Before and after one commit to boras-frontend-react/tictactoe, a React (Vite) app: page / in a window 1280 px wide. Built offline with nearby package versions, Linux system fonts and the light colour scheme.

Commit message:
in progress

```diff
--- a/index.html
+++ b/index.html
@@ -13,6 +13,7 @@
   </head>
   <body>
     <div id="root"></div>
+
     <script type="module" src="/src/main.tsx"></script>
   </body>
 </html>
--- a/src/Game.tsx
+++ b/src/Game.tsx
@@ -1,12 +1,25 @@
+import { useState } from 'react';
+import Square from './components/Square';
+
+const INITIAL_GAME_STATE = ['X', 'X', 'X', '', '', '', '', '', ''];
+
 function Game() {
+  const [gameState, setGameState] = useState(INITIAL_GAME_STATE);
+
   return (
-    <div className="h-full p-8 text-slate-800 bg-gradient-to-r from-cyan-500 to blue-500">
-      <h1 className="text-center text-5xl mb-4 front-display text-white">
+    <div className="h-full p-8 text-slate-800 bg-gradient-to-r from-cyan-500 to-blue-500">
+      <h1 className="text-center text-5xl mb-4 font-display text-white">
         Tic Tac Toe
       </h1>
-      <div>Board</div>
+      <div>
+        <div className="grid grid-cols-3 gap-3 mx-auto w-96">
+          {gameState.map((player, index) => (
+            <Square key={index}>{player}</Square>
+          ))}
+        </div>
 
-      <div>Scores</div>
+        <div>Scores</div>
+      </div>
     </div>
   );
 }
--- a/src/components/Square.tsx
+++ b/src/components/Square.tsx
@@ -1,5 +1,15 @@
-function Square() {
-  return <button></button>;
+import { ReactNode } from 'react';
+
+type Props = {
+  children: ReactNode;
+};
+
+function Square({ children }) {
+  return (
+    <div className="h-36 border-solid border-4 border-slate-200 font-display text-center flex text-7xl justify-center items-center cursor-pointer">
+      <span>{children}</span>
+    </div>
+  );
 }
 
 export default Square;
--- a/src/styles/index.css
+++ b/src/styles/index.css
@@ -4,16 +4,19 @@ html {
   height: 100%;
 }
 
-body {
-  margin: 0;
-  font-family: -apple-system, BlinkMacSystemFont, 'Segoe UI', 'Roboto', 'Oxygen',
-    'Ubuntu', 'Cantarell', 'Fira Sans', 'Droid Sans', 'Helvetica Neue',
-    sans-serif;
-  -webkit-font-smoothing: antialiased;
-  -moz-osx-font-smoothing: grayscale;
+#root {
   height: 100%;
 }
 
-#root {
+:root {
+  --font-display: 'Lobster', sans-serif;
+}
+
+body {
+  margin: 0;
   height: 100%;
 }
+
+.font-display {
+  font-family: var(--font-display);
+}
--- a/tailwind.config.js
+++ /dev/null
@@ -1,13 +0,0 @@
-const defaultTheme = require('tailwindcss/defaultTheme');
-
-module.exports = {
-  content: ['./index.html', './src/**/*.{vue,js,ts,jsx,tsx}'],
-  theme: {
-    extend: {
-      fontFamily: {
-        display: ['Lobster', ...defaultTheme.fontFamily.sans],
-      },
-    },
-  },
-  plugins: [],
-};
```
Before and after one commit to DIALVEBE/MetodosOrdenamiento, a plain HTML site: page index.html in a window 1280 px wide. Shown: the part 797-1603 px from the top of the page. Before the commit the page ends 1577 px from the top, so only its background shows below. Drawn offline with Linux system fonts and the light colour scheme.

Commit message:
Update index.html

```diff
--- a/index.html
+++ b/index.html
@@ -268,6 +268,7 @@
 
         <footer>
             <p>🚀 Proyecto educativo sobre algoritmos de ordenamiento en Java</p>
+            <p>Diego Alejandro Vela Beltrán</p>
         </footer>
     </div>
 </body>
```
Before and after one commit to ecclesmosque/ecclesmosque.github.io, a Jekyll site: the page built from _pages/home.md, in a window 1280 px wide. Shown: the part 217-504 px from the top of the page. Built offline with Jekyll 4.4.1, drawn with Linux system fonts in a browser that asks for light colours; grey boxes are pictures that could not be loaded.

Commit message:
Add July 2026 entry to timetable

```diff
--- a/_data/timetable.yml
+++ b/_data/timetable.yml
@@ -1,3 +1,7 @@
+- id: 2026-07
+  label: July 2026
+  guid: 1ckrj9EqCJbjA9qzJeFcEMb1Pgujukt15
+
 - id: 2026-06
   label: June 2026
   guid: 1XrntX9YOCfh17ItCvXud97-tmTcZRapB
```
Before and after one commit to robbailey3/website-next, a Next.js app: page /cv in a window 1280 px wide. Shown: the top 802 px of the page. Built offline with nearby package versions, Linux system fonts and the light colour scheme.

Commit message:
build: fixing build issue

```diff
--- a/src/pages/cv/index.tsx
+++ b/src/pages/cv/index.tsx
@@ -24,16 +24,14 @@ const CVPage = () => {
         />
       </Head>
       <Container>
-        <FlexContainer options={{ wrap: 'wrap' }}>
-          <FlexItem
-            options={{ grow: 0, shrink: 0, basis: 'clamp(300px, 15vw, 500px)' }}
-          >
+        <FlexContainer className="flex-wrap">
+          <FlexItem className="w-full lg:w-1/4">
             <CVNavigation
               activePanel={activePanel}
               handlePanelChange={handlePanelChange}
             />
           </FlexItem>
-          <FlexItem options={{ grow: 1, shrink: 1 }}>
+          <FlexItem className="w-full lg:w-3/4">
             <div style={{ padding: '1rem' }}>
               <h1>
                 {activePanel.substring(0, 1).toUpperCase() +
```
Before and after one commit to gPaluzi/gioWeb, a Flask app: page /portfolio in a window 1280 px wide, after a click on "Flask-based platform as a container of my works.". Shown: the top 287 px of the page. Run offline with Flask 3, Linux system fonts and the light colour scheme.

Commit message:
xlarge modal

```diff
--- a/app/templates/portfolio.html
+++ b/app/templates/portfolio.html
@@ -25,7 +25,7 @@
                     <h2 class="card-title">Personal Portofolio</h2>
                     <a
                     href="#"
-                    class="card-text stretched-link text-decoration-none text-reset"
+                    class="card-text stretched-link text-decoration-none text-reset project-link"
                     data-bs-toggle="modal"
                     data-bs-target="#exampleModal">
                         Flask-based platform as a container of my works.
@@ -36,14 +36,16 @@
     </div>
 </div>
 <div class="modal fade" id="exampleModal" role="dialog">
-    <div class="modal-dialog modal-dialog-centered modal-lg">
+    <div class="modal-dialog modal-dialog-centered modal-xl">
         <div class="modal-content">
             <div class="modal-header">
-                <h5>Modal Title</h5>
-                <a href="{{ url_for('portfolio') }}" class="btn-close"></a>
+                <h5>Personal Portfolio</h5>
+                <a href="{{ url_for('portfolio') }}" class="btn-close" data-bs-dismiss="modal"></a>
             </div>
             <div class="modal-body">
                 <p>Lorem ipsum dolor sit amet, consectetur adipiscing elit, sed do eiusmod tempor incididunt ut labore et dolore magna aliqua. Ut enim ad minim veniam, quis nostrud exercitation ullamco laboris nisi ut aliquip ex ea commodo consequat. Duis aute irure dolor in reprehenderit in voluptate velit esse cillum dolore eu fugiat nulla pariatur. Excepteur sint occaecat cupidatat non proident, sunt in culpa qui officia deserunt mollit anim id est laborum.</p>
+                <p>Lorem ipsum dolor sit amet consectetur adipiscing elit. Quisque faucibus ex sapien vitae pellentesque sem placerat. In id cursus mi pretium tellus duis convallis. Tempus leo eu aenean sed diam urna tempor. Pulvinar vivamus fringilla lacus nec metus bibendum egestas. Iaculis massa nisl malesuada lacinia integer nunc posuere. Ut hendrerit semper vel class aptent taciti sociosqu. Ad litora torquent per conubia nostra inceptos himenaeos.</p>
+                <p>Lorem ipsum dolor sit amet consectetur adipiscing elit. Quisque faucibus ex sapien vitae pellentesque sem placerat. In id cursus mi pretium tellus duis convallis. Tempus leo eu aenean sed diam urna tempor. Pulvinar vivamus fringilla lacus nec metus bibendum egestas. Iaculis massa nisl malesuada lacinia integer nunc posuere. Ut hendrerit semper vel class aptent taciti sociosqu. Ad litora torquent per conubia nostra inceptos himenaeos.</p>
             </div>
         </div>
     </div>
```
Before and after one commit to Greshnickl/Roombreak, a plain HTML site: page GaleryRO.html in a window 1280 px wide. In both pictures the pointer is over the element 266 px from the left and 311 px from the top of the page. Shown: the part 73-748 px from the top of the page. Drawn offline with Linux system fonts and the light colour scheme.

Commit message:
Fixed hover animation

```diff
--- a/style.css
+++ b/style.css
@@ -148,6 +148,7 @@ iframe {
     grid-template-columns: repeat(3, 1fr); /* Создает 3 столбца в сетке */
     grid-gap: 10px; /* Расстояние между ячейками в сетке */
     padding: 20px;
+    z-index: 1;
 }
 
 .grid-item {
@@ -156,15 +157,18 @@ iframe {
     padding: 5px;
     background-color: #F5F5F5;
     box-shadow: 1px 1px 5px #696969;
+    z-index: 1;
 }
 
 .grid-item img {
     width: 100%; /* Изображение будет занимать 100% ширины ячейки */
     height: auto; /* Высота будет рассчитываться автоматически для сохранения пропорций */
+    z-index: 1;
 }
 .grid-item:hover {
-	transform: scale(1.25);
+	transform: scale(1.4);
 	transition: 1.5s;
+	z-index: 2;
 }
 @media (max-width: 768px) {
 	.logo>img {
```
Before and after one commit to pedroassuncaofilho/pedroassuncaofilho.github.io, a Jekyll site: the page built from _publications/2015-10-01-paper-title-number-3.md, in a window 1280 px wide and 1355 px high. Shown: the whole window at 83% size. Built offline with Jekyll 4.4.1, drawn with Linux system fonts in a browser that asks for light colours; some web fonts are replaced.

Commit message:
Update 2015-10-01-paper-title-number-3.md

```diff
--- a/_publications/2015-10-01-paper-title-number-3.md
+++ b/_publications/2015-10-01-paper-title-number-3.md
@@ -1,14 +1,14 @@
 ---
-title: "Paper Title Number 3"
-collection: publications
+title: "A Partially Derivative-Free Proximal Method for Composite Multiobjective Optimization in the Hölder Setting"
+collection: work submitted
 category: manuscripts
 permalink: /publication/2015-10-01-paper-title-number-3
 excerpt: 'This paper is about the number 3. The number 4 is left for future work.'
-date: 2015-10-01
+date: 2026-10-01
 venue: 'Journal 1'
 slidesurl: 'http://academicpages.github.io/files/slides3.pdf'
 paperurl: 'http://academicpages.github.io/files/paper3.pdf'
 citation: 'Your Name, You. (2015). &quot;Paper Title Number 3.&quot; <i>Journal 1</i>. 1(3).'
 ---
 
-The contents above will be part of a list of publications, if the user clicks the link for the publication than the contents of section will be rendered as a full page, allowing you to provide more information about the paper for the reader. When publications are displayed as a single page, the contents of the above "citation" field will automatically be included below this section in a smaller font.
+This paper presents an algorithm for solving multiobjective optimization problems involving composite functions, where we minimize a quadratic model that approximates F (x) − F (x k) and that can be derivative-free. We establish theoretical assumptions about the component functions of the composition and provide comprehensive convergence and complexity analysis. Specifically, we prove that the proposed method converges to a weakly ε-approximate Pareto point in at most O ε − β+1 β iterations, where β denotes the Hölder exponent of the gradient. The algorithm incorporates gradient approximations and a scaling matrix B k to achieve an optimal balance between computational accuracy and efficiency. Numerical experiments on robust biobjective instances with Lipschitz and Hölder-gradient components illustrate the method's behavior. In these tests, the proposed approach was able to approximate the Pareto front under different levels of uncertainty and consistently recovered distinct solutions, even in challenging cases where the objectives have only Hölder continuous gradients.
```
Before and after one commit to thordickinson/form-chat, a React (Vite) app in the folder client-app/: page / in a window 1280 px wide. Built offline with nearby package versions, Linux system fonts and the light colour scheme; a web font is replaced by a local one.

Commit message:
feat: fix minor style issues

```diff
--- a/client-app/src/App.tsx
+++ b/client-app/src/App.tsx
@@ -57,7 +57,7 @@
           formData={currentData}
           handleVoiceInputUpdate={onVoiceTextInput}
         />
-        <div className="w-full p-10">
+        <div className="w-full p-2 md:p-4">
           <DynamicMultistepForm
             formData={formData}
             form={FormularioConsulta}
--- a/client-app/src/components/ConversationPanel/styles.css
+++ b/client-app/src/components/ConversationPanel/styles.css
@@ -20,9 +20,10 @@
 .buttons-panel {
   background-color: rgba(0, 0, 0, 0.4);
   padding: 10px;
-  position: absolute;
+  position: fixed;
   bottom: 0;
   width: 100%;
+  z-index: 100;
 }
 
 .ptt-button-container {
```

________________________

What the task requires >> Where does "templates" appear in the listing? Show every line that has it.

Written answer >>
--- a/app/templates/portfolio.html
+++ b/app/templates/portfolio.html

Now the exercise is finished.